> **Task details**: Your answer must be an exact copy of every record.

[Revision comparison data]
-=-=-=-=-

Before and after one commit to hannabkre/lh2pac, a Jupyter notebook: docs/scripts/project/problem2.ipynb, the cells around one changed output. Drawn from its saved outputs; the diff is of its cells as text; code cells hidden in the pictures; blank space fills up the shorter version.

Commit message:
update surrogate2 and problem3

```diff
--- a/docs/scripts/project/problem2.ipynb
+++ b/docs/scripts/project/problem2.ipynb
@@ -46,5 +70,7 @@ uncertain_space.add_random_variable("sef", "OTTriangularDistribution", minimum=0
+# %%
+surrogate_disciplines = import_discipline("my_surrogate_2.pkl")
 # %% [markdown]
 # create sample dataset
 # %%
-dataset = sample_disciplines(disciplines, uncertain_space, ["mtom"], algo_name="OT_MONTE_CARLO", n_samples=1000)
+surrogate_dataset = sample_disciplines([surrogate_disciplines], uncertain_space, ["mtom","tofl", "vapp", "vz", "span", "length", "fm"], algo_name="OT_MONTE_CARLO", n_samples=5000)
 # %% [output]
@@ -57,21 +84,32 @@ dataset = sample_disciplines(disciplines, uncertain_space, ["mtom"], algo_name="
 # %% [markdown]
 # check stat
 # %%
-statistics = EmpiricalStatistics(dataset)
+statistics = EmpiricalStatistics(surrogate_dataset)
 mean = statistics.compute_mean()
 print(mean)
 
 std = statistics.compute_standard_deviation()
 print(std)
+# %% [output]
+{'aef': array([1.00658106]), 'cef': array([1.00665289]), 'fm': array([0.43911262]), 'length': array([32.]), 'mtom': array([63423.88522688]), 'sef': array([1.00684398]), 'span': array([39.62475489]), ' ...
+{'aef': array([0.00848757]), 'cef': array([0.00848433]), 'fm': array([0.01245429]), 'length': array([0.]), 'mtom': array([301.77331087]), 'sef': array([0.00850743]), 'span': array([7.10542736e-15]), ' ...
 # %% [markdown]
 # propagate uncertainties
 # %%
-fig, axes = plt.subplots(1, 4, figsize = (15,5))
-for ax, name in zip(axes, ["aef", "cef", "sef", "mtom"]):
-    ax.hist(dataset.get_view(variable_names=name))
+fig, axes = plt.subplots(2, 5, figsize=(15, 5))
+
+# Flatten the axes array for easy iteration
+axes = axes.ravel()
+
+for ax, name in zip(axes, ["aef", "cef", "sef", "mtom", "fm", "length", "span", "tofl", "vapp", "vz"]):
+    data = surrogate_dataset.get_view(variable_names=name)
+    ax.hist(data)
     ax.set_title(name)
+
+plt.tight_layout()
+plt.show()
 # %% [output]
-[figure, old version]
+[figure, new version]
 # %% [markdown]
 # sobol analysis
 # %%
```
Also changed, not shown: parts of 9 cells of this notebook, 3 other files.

-=-=-=-=-

> **Task solution**:
Before and after one commit to hannabkre/lh2pac, a Jupyter notebook: docs/scripts/project/problem2.ipynb, the cells around one changed output. Drawn from its saved outputs; the diff is of its cells as text; code cells hidden in the pictures; blank space fills up the shorter version.

Commit message:
update surrogate2 and problem3

```diff
--- a/docs/scripts/project/problem2.ipynb
+++ b/docs/scripts/project/problem2.ipynb
@@ -46,5 +70,7 @@ uncertain_space.add_random_variable("sef", "OTTriangularDistribution", minimum=0
+# %%
+surrogate_disciplines = import_discipline("my_surrogate_2.pkl")
 # %% [markdown]
 # create sample dataset
 # %%
-dataset = sample_disciplines(disciplines, uncertain_space, ["mtom"], algo_name="OT_MONTE_CARLO", n_samples=1000)
+surrogate_dataset = sample_disciplines([surrogate_disciplines], uncertain_space, ["mtom","tofl", "vapp", "vz", "span", "length", "fm"], algo_name="OT_MONTE_CARLO", n_samples=5000)
 # %% [output]
@@ -57,21 +84,32 @@ dataset = sample_disciplines(disciplines, uncertain_space, ["mtom"], algo_name="
 # %% [markdown]
 # check stat
 # %%
-statistics = EmpiricalStatistics(dataset)
+statistics = EmpiricalStatistics(surrogate_dataset)
 mean = statistics.compute_mean()
 print(mean)
 
 std = statistics.compute_standard_deviation()
 print(std)
+# %% [output]
+{'aef': array([1.00658106]), 'cef': array([1.00665289]), 'fm': array([0.43911262]), 'length': array([32.]), 'mtom': array([63423.88522688]), 'sef': array([1.00684398]), 'span': array([39.62475489]), ' ...
+{'aef': array([0.00848757]), 'cef': array([0.00848433]), 'fm': array([0.01245429]), 'length': array([0.]), 'mtom': array([301.77331087]), 'sef': array([0.00850743]), 'span': array([7.10542736e-15]), ' ...
 # %% [markdown]
 # propagate uncertainties
 # %%
-fig, axes = plt.subplots(1, 4, figsize = (15,5))
-for ax, name in zip(axes, ["aef", "cef", "sef", "mtom"]):
-    ax.hist(dataset.get_view(variable_names=name))
+fig, axes = plt.subplots(2, 5, figsize=(15, 5))
+
+# Flatten the axes array for easy iteration
+axes = axes.ravel()
+
+for ax, name in zip(axes, ["aef", "cef", "sef", "mtom", "fm", "length", "span", "tofl", "vapp", "vz"]):
+    data = surrogate_dataset.get_view(variable_names=name)
+    ax.hist(data)
     ax.set_title(name)
+
+plt.tight_layout()
+plt.show()
 # %% [output]
-[figure, old version]
+[figure, new version]
 # %% [markdown]
 # sobol analysis
 # %%
```
Also changed, not shown: parts of 9 cells of this notebook, 3 other files.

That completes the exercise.